Citation: Boschloo A, Krabbendam L, Aben A, de Groot R and Jolles J (2014) Sorting Test, Tower Test, and BRIEF-SR do not predict school performance of healthy adolescents in preuniversity education. Front. Psychol. 5:287. doi: 10.3389/fpsyg.2014.00287
Received: 27 October 2013; Accepted: 20 March 2014;
Published online: 08 April 2014.
Edited by:Yusuke Moriguchi, Joetsu University of Education, Japan
Reviewed by:John Best, University of British Columbia, Canada
Robert D. Latzman, Georgia State University, USA
Copyright © 2014 Boschloo, Krabbendam, Aben, de Groot and Jolles. This is an open-access article distributed under the terms of the Creative Commons Attribution License (CC BY). The use, distribution or reproduction in other forums is permitted, provided the original author(s) or licensor are credited and that the original publication in this journal is cited, in accordance with accepted academic practice. No use, distribution or reproduction is permitted which does not comply with these terms.

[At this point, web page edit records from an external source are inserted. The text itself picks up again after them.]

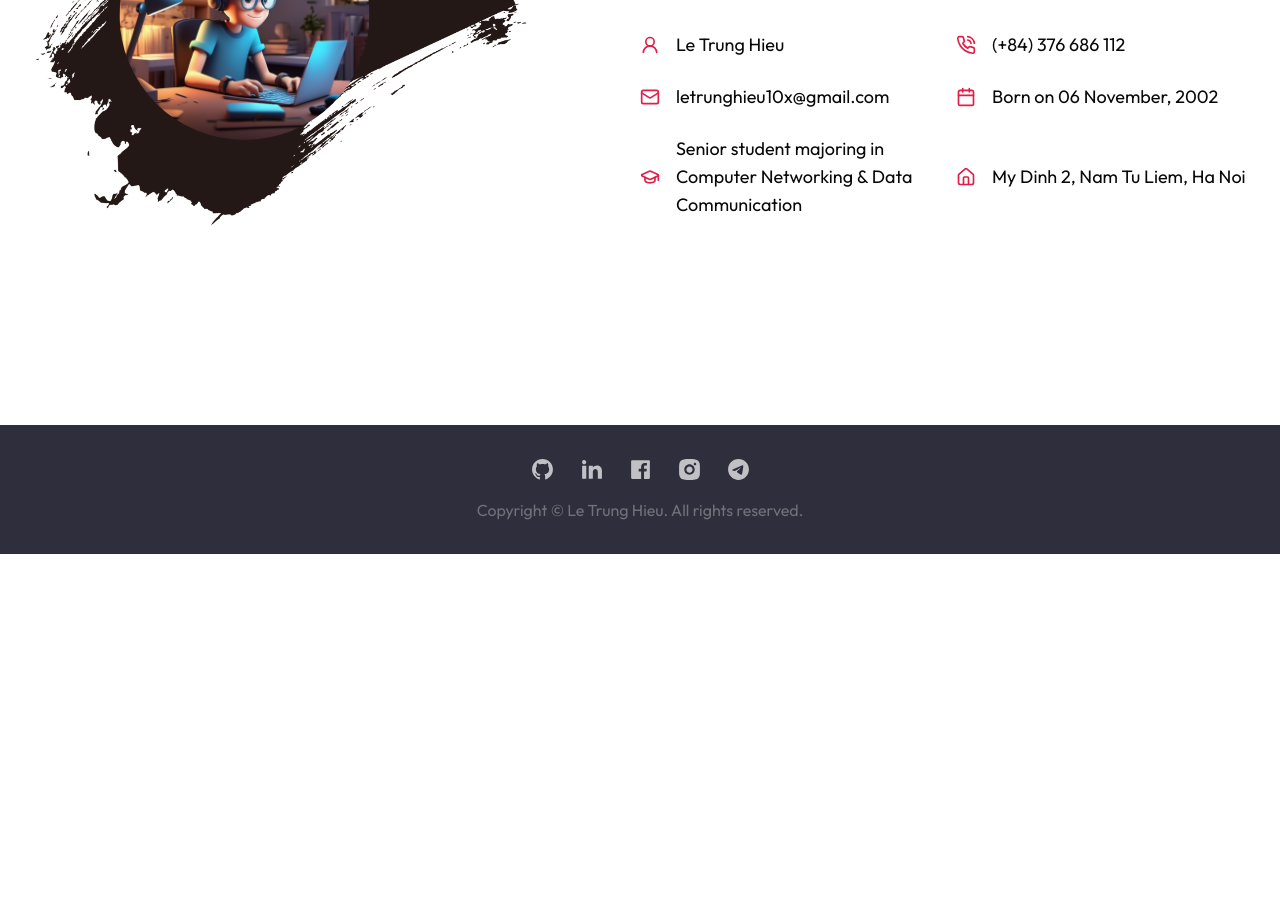
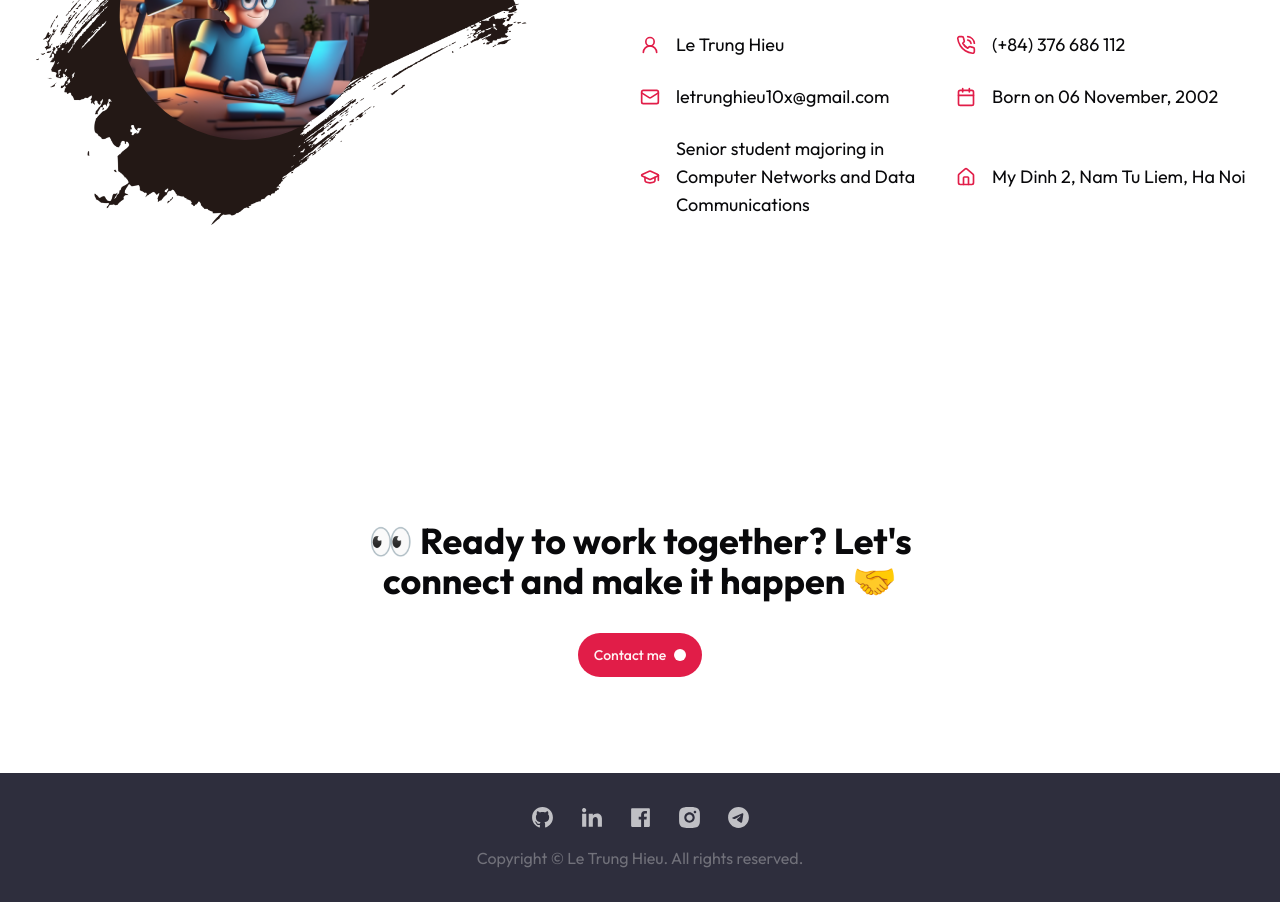
Before and after one commit to naslth/portfolio-naslth, a Next.js app: page / in a window 1280 px wide. Shown: the part 1240-2142 px from the top of the page. Before the commit the page ends 1794 px from the top, so only its background shows below. Built offline with nearby package versions, Linux system fonts and the light colour scheme.

Commit message:
update home page: cta

```diff
--- a/app/page.tsx
+++ b/app/page.tsx
@@ -1,11 +1,12 @@
 import AboutSection from '@/components/page/home/AboutSection';
 import DevSection from '@/components/page/home/DevSection';
-
+import ContactSection from '@/components/page/home/ContactSection';
 export default function HomePage() {
   return (
     <div>
       <DevSection />
       <AboutSection />
+      <ContactSection />
     </div>
   );
 }
--- a/components/page/home/AboutSection.tsx
+++ b/components/page/home/AboutSection.tsx
@@ -21,7 +21,7 @@ const personalData = [
   },
   {
     icon: <GraduationCap size={20} />,
-    text: 'Senior student majoring in Computer Networking & Data Communication'
+    text: 'Senior student majoring in Computer Networks and Data Communications'
   },
   {
     icon: <Home size={20} />,
@@ -40,7 +40,7 @@ const qualificationData = [
       },
       {
         location: 'University of Engineering and Technology - Vietnam National University',
-        qualification: 'Major: Computer Networking and Data Communication',
+        qualification: 'Major: Computer Networks and Data Communications',
         years: '2020 - Present'
       }
     ],
@@ -81,6 +81,7 @@ export default function AboutSection() {
                 </TabsTrigger>
               </TabsList>
               <div className='text-lg mt-12 xl:mt-8'>
+                {/* personal */}
                 <TabsContent value='personal'>
                   <div className='text-center lg:text-left'>
                     <h3 className='h3 mb-4'>
@@ -102,6 +103,7 @@ export default function AboutSection() {
                     </div>
                   </div>
                 </TabsContent>
+                {/* qualifications */}
                 <TabsContent value='qualifications'>
                   <div>
                     <h3 className='h3 mb-8 text-center'>My journey</h3>
@@ -124,7 +126,7 @@ export default function AboutSection() {
                                       <div className='w-[11px] h-[11px] rounded-full bg-primary absolute -left-[5px] group-hover:translate-y-[84px] transition-all duration-500'></div>
                                     </div>
                                     <div>
-                                      <div className='font-semibold xl:text-xl text-lg leading-none mb-2'>
+                                      <div className='font-semibold xl:text-xl leading-snug text-lg mb-2'>
                                         {item.location}
                                       </div>
                                       <div className='xl:text-lg text-base leading-snug text-muted-foreground mb-4'>
@@ -142,6 +144,7 @@ export default function AboutSection() {
                     </div>
                   </div>
                 </TabsContent>
+                {/* skills */}
                 <TabsContent value='skills'>skills</TabsContent>
               </div>
             </Tabs>
--- /dev/null
+++ b/components/page/home/ContactSection.tsx
@@ -0,0 +1,25 @@
+import { Button } from '@/components/ui/button';
+import Link from 'next/link';
+
+export default function ContactSection() {
+  return (
+    <section className='py-24 bg-tertiary dark:bg-secondary/40'>
+      <div className='container mx-auto'>
+        <div className='flex flex-col items-center'>
+          <h2 className='h2 max-w-xl text-center mb-8'>
+            👀 Ready to work together? Let&apos;s connect and make it happen 🤝
+          </h2>
+          <Link href='/contact'>
+            <Button className='flex gap-x-2'>
+              <div>Contact me</div>
+              <span className='relative flex h-3 w-3'>
+                <span className='animate-ping absolute inline-flex h-full w-full rounded-full bg-white opacity-75'></span>
+                <span className='relative inline-flex rounded-full h-3 w-3 bg-white'></span>
+              </span>
+            </Button>
+          </Link>
+        </div>
+      </div>
+    </section>
+  );
+}
```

*Correspondence: Annemarie Boschloo, Department of Educational Neuroscience, Faculty of Psychology and Education, LEARN! Research Institute for Learning and Education, VU University Amsterdam, Van der Boechorststraat 1, 1081 BT Amsterdam, Netherlands e-mail: firstname.lastname@example.org